Cataret Islands Sink Beneath Climate Change As Residents Flee

Posted on August 16, 2010


They built sea walls.  They planted mangroves.  They fought off the advancing seas.  And they lost.

Climate change and rising sea levels may remove the Cataret Islands entirely from the map by 2015.  These  islands are located in the South Pacific off the coast of Papua New Guinea.

Already the seas are moving in, and when there are storms they reach far ashore and salt the land.  So some of the people living on those islands have got an emergency grant from their government and have already begun to leave.

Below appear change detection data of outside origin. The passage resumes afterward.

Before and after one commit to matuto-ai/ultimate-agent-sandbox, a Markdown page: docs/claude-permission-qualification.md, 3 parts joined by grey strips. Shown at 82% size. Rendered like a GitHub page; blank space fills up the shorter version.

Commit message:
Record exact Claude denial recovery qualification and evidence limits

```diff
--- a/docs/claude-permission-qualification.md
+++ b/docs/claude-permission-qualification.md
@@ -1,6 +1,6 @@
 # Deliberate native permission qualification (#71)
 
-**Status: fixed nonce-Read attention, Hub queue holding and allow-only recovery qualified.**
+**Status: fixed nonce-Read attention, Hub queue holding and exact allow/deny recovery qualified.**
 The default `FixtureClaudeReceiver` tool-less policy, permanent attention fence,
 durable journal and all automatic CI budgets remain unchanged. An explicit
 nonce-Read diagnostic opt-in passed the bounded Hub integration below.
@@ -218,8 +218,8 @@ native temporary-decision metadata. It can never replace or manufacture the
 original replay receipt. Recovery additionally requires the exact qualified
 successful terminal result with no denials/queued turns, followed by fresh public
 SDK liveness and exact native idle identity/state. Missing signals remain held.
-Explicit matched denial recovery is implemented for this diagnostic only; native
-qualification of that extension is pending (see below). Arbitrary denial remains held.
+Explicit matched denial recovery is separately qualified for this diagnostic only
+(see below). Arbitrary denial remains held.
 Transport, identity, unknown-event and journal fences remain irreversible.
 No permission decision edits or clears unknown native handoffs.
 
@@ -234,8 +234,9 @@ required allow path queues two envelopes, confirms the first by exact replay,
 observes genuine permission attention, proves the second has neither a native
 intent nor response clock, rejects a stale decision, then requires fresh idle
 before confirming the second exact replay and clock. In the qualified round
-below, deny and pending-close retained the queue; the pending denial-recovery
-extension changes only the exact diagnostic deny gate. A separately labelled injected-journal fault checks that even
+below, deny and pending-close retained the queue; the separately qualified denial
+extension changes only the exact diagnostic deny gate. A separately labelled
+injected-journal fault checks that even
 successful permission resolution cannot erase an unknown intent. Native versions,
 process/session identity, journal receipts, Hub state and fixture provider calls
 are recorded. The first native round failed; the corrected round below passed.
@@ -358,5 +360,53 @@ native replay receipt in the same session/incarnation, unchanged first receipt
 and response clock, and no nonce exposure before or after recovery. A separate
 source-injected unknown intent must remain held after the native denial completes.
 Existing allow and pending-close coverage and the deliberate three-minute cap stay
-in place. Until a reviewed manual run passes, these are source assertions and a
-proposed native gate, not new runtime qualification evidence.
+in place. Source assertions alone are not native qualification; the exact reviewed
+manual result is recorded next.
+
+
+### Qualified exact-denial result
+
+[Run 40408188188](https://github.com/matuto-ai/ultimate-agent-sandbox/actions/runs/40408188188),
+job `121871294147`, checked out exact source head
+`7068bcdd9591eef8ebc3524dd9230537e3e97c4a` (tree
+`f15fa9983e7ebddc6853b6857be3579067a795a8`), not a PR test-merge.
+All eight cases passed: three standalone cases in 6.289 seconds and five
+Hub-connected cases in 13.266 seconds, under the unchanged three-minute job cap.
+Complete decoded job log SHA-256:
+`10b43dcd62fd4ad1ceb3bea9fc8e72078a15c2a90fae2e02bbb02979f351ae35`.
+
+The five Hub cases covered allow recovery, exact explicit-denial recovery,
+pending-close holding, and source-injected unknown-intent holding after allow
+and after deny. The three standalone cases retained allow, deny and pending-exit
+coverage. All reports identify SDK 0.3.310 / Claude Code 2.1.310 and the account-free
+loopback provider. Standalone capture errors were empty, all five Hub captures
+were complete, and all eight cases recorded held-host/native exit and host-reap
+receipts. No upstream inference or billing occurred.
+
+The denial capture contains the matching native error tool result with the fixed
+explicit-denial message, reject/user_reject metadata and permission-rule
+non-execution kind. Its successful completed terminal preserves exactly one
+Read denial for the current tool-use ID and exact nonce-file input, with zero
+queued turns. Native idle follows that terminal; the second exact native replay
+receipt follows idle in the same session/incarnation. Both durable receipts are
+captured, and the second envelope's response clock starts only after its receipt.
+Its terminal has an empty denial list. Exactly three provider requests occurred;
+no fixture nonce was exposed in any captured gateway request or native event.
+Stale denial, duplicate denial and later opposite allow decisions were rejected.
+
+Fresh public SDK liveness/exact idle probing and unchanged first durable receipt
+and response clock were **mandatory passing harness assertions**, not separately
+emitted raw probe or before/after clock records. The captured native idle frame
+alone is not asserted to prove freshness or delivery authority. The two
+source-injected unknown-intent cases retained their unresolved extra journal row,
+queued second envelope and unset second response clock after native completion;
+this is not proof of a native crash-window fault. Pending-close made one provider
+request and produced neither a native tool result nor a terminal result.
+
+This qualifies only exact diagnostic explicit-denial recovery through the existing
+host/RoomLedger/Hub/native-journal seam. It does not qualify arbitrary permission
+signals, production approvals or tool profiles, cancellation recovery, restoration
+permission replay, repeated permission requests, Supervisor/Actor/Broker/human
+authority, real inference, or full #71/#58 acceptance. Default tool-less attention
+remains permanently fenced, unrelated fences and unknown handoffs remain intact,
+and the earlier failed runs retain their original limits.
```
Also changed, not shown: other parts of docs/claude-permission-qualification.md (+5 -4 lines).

The Cataret Islanders are among the world’s first climate refugees.  Every year for many years the sea level in the islands has risen steadily, 8.2 mm per year.  It will continue.  First the islands will become uninhabitable and unsafe.  Then they will disappear beneath the sea.

The Cateret Islanders were first.  This year they were joined by the disaster victims in Pakistan and China, the drought-plagued farmers of Russia, the Ukraine and Kazakhstan, and the choking, dying heat-prostrated residents of Moscow.

So many more will follow.

And if the world does nothing about it, and does not act quickly we all will follow.